He has written a lot about cicadas and his other love, bees, and has taken plenty of photographs. Currently, he is a cicada ambassador of sorts for a nation that is not sure what to make of these creatures with the loud male mating songs and the exoskeletons of males and females that crunch underfoot.
He is not alone in his expertise, noting that there are a “handful of us” who write and teach about cicadas. “We’re all good friends. We all overlap in our love of cicadas.”
He spoke to Catholic News Service May 19 after spending the morning at a local high school, talking about cicadas (which he doesn’t do often but it was for a friend) and between other interviews.

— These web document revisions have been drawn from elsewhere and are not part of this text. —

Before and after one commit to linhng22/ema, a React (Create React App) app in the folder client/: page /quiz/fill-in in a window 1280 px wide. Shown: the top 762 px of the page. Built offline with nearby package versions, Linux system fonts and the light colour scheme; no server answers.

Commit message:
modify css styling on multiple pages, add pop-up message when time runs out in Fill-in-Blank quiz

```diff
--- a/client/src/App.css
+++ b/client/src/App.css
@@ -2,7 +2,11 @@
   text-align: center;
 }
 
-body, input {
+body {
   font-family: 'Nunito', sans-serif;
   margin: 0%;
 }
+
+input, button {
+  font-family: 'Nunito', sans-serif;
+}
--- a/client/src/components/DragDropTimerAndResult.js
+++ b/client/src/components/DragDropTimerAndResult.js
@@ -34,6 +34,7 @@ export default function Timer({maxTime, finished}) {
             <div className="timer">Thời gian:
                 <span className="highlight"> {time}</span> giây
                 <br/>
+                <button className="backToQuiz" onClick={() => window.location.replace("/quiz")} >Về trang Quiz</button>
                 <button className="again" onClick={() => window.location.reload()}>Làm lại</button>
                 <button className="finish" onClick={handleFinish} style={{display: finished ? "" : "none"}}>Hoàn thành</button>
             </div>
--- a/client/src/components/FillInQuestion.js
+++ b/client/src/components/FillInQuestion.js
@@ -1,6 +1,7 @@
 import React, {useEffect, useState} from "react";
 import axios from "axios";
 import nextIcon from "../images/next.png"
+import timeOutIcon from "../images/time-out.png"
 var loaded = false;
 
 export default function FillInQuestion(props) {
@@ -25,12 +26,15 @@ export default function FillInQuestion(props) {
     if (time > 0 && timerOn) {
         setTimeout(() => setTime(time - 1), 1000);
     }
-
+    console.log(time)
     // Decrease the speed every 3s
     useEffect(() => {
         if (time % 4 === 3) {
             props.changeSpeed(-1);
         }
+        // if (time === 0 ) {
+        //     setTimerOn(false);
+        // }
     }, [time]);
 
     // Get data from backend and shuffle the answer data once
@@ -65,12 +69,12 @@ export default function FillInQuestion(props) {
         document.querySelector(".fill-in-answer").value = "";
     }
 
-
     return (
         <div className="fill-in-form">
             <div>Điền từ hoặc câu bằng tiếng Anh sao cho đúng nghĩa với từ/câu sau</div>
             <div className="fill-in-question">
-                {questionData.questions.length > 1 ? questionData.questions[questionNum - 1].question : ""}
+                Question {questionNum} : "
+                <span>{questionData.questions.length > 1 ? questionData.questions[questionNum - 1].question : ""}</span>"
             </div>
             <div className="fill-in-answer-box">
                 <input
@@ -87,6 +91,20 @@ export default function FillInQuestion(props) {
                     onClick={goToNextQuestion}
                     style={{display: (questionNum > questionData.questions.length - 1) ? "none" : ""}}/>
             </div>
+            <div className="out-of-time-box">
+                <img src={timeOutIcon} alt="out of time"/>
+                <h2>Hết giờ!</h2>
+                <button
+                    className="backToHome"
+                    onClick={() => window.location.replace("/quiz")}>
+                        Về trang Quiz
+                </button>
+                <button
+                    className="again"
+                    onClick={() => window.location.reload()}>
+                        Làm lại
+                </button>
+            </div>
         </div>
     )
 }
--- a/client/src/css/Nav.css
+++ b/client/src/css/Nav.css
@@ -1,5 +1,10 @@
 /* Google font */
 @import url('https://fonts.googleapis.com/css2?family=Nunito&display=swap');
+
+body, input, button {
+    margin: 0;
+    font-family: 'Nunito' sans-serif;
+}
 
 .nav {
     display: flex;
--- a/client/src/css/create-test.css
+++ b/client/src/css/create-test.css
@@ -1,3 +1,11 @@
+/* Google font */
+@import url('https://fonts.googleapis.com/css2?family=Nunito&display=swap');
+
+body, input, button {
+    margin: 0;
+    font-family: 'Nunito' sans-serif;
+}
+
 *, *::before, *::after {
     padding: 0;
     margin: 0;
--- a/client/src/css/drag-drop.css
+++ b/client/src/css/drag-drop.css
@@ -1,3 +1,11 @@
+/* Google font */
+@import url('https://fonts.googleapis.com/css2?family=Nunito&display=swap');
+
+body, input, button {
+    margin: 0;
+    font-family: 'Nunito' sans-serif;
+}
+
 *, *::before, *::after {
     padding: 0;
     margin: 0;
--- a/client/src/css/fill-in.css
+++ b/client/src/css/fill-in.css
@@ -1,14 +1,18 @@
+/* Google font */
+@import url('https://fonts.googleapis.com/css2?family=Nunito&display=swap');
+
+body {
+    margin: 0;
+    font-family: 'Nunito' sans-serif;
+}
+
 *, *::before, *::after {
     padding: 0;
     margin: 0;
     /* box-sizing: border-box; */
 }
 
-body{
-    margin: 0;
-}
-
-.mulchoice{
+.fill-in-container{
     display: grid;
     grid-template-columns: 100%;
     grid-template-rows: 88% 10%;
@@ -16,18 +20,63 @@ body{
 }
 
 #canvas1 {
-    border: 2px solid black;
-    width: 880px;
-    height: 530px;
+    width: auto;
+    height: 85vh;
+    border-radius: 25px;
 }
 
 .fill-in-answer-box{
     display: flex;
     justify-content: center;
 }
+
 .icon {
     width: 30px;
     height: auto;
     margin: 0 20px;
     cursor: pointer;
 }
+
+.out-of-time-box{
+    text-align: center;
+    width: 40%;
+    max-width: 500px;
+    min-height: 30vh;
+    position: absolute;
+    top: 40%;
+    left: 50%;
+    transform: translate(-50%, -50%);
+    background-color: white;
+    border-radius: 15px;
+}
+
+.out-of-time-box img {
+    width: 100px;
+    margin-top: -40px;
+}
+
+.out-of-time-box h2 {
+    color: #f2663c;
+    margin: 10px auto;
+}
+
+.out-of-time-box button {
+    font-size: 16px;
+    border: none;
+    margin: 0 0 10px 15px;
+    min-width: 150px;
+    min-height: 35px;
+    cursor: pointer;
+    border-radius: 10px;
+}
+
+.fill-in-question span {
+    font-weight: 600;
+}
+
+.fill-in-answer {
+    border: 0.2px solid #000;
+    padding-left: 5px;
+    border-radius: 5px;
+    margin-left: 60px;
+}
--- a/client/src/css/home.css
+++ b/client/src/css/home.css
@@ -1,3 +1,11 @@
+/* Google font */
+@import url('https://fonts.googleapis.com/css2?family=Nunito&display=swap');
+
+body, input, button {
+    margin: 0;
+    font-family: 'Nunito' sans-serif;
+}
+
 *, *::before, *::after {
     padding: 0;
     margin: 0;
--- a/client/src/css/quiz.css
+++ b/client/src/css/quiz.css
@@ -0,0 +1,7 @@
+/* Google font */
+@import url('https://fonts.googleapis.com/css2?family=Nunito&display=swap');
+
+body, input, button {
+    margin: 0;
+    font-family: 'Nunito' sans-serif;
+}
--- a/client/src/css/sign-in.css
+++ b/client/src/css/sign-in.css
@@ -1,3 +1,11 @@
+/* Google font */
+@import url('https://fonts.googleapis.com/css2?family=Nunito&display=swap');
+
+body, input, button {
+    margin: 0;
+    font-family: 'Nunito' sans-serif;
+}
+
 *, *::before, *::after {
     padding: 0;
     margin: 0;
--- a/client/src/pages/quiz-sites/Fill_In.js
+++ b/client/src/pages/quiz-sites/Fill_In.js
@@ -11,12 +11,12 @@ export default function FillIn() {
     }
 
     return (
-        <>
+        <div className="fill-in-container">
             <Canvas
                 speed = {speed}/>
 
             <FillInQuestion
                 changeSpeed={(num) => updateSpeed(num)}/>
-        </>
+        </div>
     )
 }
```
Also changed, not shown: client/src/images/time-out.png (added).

All the time spent talking about these winged, red-eyed creatures could get draining, but he does not give that impression.
“I’m a teacher at heart. I’ve been teaching almost 41 years now,” he said, calling the current fascination with cicadas “a teaching moment to get people interested in bug history, natural history and culture” – a crossover he finds fascinating.
He describes this current batch of Brood X cicadas as the great grandkids to the first group of this brood he studied 34 years ago.
He also likes to point out that this particular brood made its first known appearance in Philadelphia in 1715 at the Gloria Dei Swedish Lutheran Church, which is now an Episcopal church. The pastor at the time wrote an entry in his journal describing these bugs.
Kritsky hopes some people get to that church this year in tribute to what he called the Brood X mothership.
And if that’s the mothership, then the campus of Mount St. Joseph, founded by the Sisters of Charity of Cincinnati, is almost the Cicada Hall of Fame. There are cicadas all over campus, Kritsky said, not talking about the emerging bugs but artwork, huge photographs and a mural. On April Fool’s Day this year, he and other school officials claimed they were making the cicada the school mascot, replacing the lion.
Attention to the university’s cicada study goes along with the school’s mission to be a beacon, Kritsky said. Although he is not Catholic, he said the focus on cicadas’ existence being threatened by destruction of forests goes right along with what Pope Francis talks about in his emphasis on care for the environment.
Currently, some cicada broods are going extinct, he said, noting that there are now 15 different broods: 12 which appear every 17 years and three which appear every 13 years. Some years these overlap, which is expected in 2024 after two years of no cicadas emerging.
The 2022-2023 window is when Kritsky might get to take a vacation with his wife of 20 years, who also shares his love for bugs and designs silver insect jewelry.
This year, as part of the cicada buzz, some people are talking about eating these bugs, saying they taste like shrimp or asparagus. Kritsky, who tried one in 1987, won’t do that again because as he put it: “They are slightly endangered and I got tenure because of cicadas.”
Not everyone shares his cicada love, but he encourages those who live in the region where these bugs will appear to go out and observe them, especially at night with a flashlight.
They don’t sting or bite and they are not locusts, which are grasshoppers, he said.
He also finds something comforting in the cicadas 17-year predictability, especially this year.
“We don’t know when the pandemic will end,” he said, “but we know when Brood X will appear.”
Editor’s Note: More information can be found at cicadasafari.org.